Writing in the Evening Standard, Melanie McDonagh explains why it would be a mistake to let Turkey become a member of the EU. Partly, of course, the problem is that London would be inundated with foreign immigrants. But it’s worse than that:
The real objection, though, to Turkey joining the EU is more fundamental than that. Turkey isn’t really European at all, so much as Asian. Only about three per cent of its land mass is in Europe, on our side of the Bosphorus; 97 per cent is in Asia. Its accession would expand our common EU borders to Iraq, Iran and Syria.
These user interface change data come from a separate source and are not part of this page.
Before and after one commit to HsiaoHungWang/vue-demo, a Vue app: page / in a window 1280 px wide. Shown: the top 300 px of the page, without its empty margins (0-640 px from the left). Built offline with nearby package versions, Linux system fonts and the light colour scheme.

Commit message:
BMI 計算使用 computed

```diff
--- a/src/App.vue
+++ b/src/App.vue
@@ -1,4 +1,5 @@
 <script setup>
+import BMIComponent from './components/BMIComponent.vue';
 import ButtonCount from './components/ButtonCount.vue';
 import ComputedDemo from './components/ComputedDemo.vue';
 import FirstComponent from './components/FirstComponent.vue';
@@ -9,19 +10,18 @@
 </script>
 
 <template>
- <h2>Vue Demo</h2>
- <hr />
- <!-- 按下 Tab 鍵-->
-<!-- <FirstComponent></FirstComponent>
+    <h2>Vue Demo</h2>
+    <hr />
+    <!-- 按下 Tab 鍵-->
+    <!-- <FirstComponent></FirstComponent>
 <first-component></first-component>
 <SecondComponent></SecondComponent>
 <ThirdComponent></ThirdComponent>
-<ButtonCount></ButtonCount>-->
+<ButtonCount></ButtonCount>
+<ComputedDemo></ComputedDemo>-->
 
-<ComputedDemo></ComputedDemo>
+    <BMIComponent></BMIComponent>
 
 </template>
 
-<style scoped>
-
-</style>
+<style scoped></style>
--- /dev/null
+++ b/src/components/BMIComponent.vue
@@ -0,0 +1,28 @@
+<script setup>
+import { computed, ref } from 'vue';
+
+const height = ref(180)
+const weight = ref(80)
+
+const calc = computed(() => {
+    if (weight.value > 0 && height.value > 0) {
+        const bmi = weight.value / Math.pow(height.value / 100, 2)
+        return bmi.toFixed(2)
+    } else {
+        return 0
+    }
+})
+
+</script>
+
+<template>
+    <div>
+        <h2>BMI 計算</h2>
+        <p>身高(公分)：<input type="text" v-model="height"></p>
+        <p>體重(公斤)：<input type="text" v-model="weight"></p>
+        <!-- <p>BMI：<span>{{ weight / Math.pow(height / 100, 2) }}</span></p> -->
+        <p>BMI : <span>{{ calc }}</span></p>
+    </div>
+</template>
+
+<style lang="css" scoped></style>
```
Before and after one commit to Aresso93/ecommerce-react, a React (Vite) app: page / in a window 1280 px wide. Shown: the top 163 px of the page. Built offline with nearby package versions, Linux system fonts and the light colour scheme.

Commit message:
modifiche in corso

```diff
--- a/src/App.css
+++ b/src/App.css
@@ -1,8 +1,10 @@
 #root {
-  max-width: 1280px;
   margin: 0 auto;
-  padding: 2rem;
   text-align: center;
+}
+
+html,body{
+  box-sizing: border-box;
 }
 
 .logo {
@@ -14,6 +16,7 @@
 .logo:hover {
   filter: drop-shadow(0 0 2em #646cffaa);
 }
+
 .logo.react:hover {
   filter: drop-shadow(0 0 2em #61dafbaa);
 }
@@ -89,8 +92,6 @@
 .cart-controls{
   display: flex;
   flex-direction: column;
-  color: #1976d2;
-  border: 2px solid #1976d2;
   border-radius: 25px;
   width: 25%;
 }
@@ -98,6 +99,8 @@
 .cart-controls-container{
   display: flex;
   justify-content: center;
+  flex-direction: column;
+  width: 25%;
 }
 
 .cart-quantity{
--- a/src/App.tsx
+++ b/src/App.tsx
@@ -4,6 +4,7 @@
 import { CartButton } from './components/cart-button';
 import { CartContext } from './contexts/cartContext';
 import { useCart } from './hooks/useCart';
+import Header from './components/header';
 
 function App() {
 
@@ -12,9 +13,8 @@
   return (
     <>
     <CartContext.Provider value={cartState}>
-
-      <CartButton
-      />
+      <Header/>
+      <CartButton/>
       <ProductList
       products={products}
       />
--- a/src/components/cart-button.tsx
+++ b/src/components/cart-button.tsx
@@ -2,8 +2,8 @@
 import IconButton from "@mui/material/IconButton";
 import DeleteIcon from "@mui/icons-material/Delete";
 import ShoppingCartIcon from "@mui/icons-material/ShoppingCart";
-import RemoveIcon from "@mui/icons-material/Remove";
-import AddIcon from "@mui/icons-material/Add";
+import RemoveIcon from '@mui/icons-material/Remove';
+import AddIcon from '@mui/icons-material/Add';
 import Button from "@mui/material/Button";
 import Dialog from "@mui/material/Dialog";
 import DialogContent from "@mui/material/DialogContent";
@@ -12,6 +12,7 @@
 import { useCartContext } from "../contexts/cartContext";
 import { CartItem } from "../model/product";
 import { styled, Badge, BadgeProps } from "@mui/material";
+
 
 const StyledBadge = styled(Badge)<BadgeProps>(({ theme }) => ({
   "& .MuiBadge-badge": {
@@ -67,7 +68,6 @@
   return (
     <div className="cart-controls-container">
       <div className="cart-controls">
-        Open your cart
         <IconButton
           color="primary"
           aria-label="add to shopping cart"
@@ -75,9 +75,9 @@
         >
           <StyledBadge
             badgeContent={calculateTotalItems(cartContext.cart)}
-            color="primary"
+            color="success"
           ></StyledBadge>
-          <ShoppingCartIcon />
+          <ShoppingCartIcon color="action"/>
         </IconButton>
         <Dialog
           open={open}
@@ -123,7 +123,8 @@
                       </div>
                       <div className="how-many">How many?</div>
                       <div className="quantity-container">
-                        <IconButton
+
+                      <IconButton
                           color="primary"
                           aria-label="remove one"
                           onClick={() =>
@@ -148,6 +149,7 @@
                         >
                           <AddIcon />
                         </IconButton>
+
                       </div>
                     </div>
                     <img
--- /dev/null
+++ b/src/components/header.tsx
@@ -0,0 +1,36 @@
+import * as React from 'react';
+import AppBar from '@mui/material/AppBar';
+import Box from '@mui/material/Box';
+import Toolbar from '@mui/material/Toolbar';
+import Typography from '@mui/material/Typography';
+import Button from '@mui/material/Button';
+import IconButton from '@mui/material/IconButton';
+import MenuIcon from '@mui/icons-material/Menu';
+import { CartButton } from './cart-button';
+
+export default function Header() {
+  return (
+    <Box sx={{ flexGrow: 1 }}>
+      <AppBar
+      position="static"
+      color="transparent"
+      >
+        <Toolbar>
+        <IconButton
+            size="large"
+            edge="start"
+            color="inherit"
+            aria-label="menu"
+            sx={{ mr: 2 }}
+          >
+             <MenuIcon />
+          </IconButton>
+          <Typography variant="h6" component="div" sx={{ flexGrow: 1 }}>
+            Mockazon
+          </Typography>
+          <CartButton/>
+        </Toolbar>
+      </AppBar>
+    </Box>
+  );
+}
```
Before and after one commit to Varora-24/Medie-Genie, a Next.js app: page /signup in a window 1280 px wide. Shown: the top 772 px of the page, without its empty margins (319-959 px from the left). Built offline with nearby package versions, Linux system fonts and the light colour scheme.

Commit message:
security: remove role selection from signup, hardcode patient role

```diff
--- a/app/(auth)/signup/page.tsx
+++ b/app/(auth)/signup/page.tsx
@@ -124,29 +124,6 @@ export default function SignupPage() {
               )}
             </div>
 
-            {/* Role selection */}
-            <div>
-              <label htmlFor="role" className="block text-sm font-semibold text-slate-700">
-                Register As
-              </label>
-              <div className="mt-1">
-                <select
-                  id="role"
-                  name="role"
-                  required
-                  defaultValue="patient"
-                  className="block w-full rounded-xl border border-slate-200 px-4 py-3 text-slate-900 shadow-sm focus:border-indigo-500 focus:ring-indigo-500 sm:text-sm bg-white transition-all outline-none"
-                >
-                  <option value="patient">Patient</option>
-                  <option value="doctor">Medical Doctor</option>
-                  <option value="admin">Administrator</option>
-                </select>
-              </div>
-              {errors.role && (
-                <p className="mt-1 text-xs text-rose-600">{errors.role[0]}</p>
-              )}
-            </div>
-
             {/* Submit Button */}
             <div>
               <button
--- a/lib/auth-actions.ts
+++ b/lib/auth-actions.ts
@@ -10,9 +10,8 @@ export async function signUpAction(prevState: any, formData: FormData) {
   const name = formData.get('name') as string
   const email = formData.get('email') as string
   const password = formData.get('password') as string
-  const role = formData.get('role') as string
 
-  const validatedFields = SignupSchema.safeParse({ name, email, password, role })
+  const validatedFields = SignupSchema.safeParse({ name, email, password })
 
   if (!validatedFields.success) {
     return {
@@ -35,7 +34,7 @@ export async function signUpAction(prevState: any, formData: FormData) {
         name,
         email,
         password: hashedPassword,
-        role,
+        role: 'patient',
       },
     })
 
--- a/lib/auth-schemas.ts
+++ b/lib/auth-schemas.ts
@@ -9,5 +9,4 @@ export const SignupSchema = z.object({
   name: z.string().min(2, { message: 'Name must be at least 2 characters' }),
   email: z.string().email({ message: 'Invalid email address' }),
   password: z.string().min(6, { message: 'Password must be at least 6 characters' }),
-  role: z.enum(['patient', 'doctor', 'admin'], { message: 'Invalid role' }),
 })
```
Is that honestly what we want?
The most common response by British ministers to objections to Turkish membership is that it encourages moderate Islam by showing that a non-extremist Muslim nation can be part of the European family. That, plus strategic considerations, is why the US is so much in favour of the idea.
Well, if we want to show that Muslims can indeed be part of Europe, let’s expedite the membership of those genuinely European countries with large or majority Muslim populations: Albania, anyone? Kosovo? Bosnia? If we’re so keen on outreach to Islam, let’s start there.
And moderation, when it comes to Islam, is pretty relative, after all. Turkey isn’t going to go for sharia law any time soon but a recent poll conducted by Istanbul’s Bahcesehir University suggested that 48 per cent of respondents would not want Christians as neighbours, more than half wouldn’t want Jews; four-fifths didn’t want homosexuals. Moderate Islam, eh?
But don’t get the idea that Melanie is one of those all-purpose religion-bashers. Not at all. She was very upset about the anti-Catholic vitriol unleashed by the pope’s visit to the UK. As it happens, I broadly agree with her on that. But she might perhaps reflect on the fact the pope himself is hardly a beacon of enlightenment on such issues as abortion, homosexuality and women priests. Moderate Catholicism, eh?